- ASSIGNMENT:
Could you copy out all of the records below exactly, leaving out every picture?

- Stored data entries:
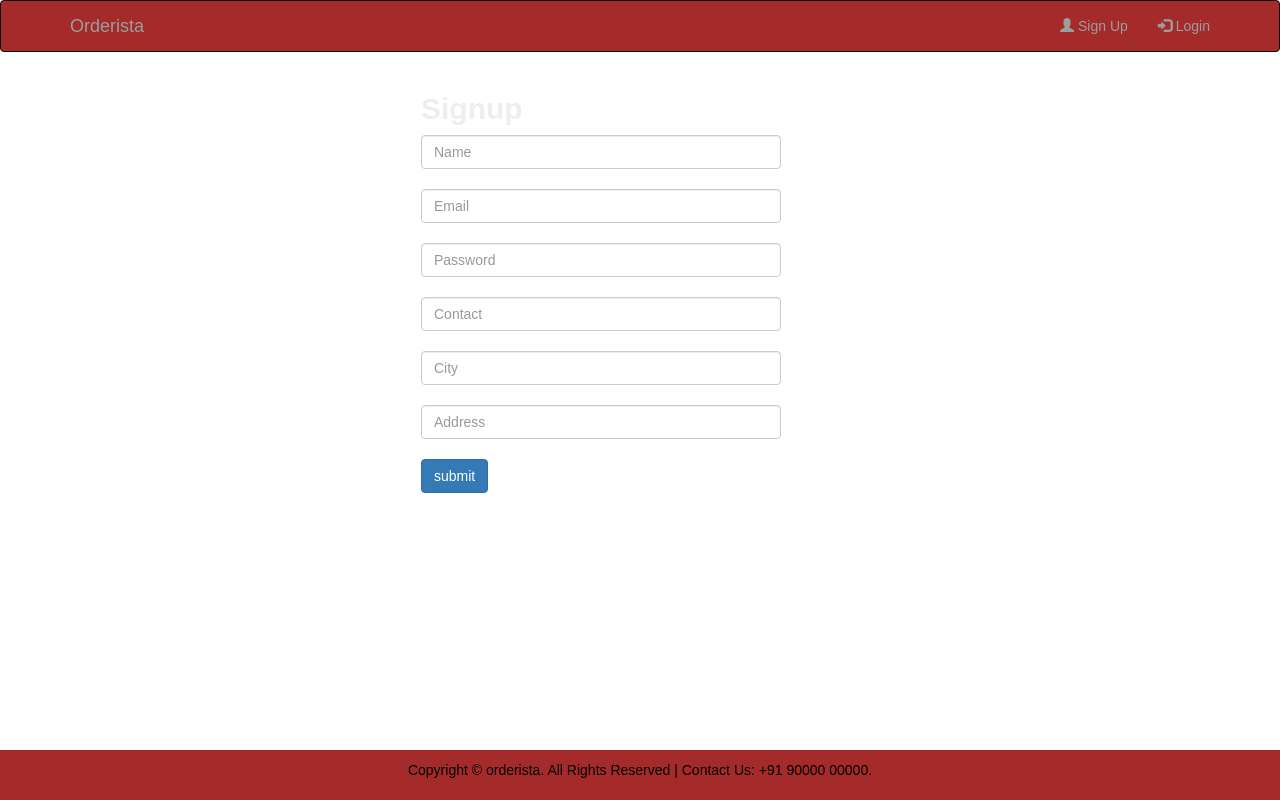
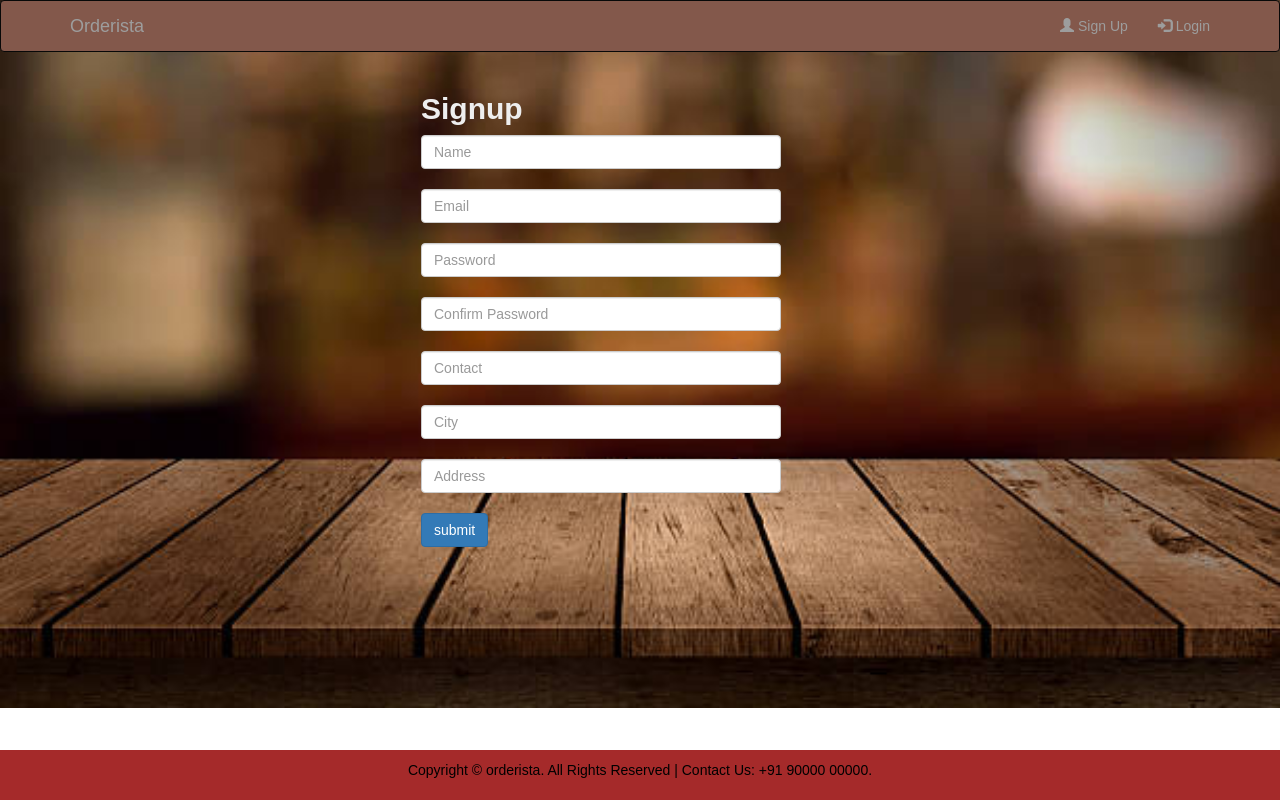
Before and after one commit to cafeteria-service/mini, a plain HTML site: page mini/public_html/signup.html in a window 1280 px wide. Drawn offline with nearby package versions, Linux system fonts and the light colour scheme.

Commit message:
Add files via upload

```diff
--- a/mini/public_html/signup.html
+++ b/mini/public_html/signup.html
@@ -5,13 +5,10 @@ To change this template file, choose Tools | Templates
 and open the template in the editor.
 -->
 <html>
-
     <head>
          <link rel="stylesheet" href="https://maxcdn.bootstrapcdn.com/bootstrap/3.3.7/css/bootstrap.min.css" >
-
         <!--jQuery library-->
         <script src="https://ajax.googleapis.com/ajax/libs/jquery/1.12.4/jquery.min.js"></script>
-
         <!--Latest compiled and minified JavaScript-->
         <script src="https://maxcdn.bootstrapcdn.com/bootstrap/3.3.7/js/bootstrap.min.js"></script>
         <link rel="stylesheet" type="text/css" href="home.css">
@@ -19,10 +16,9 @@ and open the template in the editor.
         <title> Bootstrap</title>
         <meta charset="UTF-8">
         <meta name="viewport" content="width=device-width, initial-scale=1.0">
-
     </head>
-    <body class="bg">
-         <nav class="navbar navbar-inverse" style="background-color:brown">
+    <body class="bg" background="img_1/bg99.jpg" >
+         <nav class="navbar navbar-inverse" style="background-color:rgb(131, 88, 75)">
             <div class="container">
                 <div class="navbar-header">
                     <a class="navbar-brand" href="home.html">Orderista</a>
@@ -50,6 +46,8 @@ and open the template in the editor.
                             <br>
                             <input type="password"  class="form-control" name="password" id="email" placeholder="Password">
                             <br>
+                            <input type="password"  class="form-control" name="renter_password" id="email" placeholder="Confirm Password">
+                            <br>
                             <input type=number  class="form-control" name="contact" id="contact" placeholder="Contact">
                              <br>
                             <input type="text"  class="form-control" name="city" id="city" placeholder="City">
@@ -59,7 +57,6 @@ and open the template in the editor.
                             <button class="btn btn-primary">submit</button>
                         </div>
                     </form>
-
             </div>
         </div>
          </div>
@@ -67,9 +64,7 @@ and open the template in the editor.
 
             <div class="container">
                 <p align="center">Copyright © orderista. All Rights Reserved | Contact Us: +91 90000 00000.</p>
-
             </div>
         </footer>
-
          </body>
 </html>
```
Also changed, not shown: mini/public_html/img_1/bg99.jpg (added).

- RESULT:
Before and after one commit to cafeteria-service/mini, a plain HTML site: page mini/public_html/signup.html in a window 1280 px wide. Drawn offline with nearby package versions, Linux system fonts and the light colour scheme.

Commit message:
Add files via upload

```diff
--- a/mini/public_html/signup.html
+++ b/mini/public_html/signup.html
@@ -5,13 +5,10 @@ To change this template file, choose Tools | Templates
 and open the template in the editor.
 -->
 <html>
-
     <head>
          <link rel="stylesheet" href="https://maxcdn.bootstrapcdn.com/bootstrap/3.3.7/css/bootstrap.min.css" >
-
         <!--jQuery library-->
         <script src="https://ajax.googleapis.com/ajax/libs/jquery/1.12.4/jquery.min.js"></script>
-
         <!--Latest compiled and minified JavaScript-->
         <script src="https://maxcdn.bootstrapcdn.com/bootstrap/3.3.7/js/bootstrap.min.js"></script>
         <link rel="stylesheet" type="text/css" href="home.css">
@@ -19,10 +16,9 @@ and open the template in the editor.
         <title> Bootstrap</title>
         <meta charset="UTF-8">
         <meta name="viewport" content="width=device-width, initial-scale=1.0">
-
     </head>
-    <body class="bg">
-         <nav class="navbar navbar-inverse" style="background-color:brown">
+    <body class="bg" background="img_1/bg99.jpg" >
+         <nav class="navbar navbar-inverse" style="background-color:rgb(131, 88, 75)">
             <div class="container">
                 <div class="navbar-header">
                     <a class="navbar-brand" href="home.html">Orderista</a>
@@ -50,6 +46,8 @@ and open the template in the editor.
                             <br>
                             <input type="password"  class="form-control" name="password" id="email" placeholder="Password">
                             <br>
+                            <input type="password"  class="form-control" name="renter_password" id="email" placeholder="Confirm Password">
+                            <br>
                             <input type=number  class="form-control" name="contact" id="contact" placeholder="Contact">
                              <br>
                             <input type="text"  class="form-control" name="city" id="city" placeholder="City">
@@ -59,7 +57,6 @@ and open the template in the editor.
                             <button class="btn btn-primary">submit</button>
                         </div>
                     </form>
-
             </div>
         </div>
          </div>
@@ -67,9 +64,7 @@ and open the template in the editor.
 
             <div class="container">
                 <p align="center">Copyright © orderista. All Rights Reserved | Contact Us: +91 90000 00000.</p>
-
             </div>
         </footer>
-
          </body>
 </html>
```
Also changed, not shown: mini/public_html/img_1/bg99.jpg (added).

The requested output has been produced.